Also, Simon Vance does a great job narrating. His voices are fantastic - especially his voice of Mrs. Pross. It cracks me up.
Simon Vance is amazing. He convinced me that he was Madame DeFarge. This was an unforgettable narration of the masterpiece.
i am not sure i finished this book when i was suppose to read it in high school. but i have to admit that listening through it this time has made me appreciate the subtle humor that i didn't get previously. far more enjoyable when not required, not to mention (God forbid) the mental maturity i have gained since my teenage years. while the narration isn't by any means terrible, it's not fantastic either. i find i get tired of the voices before i get tired of the story.
This is the best audio book I have listened to so far. Simon Vance is a master reader and his subject material is well written. The unlikely hero Sidney Carton is believable and likeable. You really get a feeling for the build up of the revolution and the effects on all stratas of society.
Sad and glad ending at the same time.
I have just finished listening to The Man In the Iron Mask. While the themes are different and Charles Dickens story is more moralistic it was good to follow up a novel of Louis the IV with France 2 generations later.
Simon Vance read the Man In the Iron Mask and I was so impressed by this reading that I looked for other books read by him. He is very good at creating substantial differences between characters.
This book moved me greatly. There is humour but the storylines of people imprisoned brought home the horror of the situation-Dr Manette in the Bastille.
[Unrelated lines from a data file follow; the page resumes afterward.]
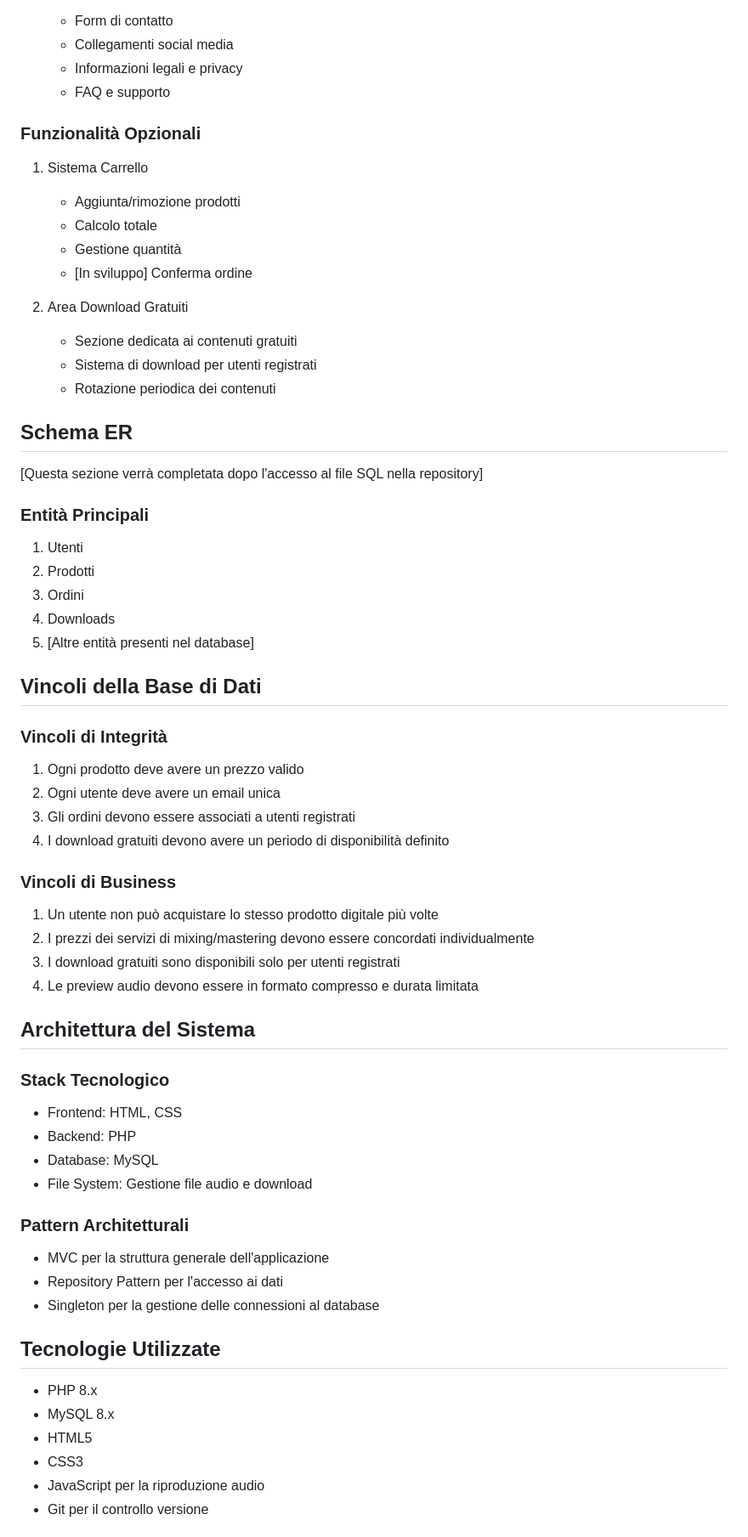
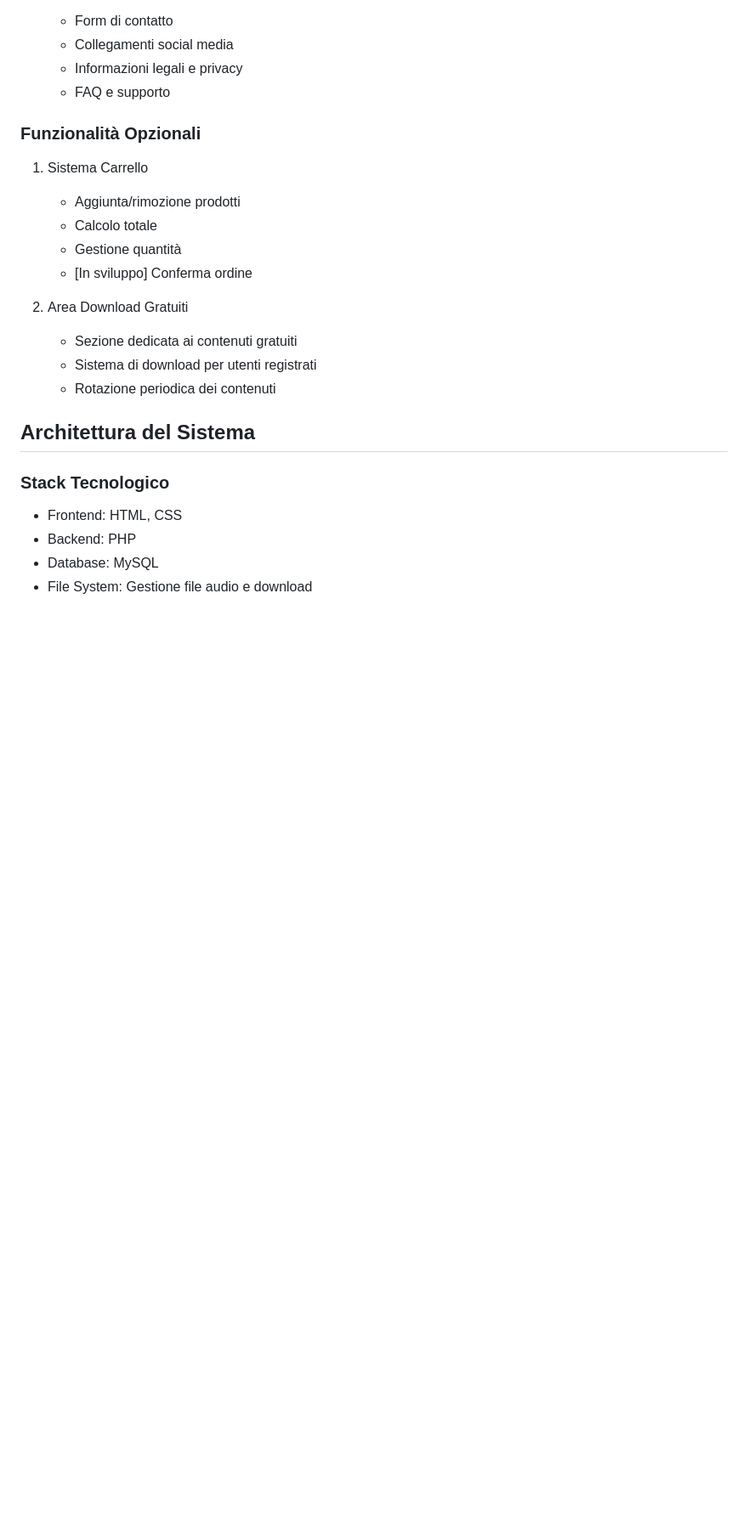
Before and after one commit to Sluk3/pweb, a Markdown page: README.md, the part around one of its changes. Shown at 85% size. GitHub-like rendering; blank space fills up the shorter version.

```diff
--- a/README.md
+++ b/README.md
@@ -100,29 +107,6 @@ Il settore della produzione musicale moderna è fortemente digitalizzato, con un
    - Sistema di download per utenti registrati
    - Rotazione periodica dei contenuti
 
-## Schema ER
-[Questa sezione verrà completata dopo l'accesso al file SQL nella repository]
-
-### Entità Principali
-1. Utenti
-2. Prodotti
-3. Ordini
-4. Downloads
-5. [Altre entità presenti nel database]
-
-## Vincoli della Base di Dati
-
-### Vincoli di Integrità
-1. Ogni prodotto deve avere un prezzo valido
-2. Ogni utente deve avere un email unica
-3. Gli ordini devono essere associati a utenti registrati
-4. I download gratuiti devono avere un periodo di disponibilità definito
-
-### Vincoli di Business
-1. Un utente non può acquistare lo stesso prodotto digitale più volte
-2. I prezzi dei servizi di mixing/mastering devono essere concordati individualmente
-3. I download gratuiti sono disponibili solo per utenti registrati
-4. Le preview audio devono essere in formato compresso e durata limitata
 
 ## Architettura del Sistema
 
@@ -131,17 +115,3 @@ Il settore della produzione musicale moderna è fortemente digitalizzato, con un
 - Backend: PHP
 - Database: MySQL
 - File System: Gestione file audio e download
-
-### Pattern Architetturali
-- MVC per la struttura generale dell'applicazione
-- Repository Pattern per l'accesso ai dati
-- Singleton per la gestione delle connessioni al database
-
-## Tecnologie Utilizzate
-- PHP 8.x
-- MySQL 8.x
-- HTML5
-- CSS3
-- JavaScript per la riproduzione audio
-- Git per il controllo versione
-
```
Also changed, not shown: other parts of README.md (+43 -30 lines).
Charles Darney in the Concierge and the nobleness of the unlikely hero Sidney Carton.
I Highly recommend this book
I loved everything after the year 1789. I did not quite understand where the novel was heading until that year in the novel. Up until this point the novel contains a lot of details that the reader assumes come into play later, but it wasn't until the last third that the intention became clear to me.
Carton. I also liked the Manettes too.
Simon Vance is a rock star. No particular character stood out to me.
Not exactly, but the last third was about as intense as you'll find in a classic of this sort.
The story you remember from your younger years is even more compelling and moving now.
Simon Vance brings to life the minor characters with such verve. Characters like Miss Pross whom I had skimmed over when I was a younger reader filled the book's landscape with so much powerful life. And I had such a palpable sense of Sidney Carton as a man intent on redeeming himself in a way that felt so right and true.
Reading the book on my iPad while listening to Simon Vance read on my commute to work was a powerful and fantastic experience.
Somewhat similar to Les Miserables
It was a little rough getting through the first half of this book, but once I began to be familiar with the setting and characters, I really loved it.